Exercise instructions:
Working through the records below, count the lines that include "gaps". The reply is that number alone.

(Input for this task Opens)

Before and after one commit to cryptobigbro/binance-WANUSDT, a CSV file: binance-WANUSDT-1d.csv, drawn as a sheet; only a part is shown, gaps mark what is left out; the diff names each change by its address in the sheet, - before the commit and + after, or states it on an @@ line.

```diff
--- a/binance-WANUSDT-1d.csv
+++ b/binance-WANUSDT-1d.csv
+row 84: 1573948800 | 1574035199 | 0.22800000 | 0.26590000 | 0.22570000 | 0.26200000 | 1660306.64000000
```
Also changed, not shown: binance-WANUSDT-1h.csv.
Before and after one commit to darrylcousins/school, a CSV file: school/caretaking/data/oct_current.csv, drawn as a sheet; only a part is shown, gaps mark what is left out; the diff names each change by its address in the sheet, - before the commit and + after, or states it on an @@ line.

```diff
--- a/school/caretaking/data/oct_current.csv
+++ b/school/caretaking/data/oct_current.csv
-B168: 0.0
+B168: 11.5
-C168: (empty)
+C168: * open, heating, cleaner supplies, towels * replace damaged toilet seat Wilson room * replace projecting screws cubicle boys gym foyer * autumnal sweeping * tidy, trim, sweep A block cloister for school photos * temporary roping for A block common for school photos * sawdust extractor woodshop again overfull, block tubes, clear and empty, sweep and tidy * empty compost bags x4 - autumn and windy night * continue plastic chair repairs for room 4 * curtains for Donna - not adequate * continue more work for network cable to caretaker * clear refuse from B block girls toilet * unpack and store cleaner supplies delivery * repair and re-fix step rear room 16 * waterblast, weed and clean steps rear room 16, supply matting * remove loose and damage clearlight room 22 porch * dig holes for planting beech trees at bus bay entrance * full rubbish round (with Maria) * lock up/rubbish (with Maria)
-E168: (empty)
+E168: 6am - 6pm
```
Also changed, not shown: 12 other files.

(Input for this task Closes)

Answer to this exercise:
2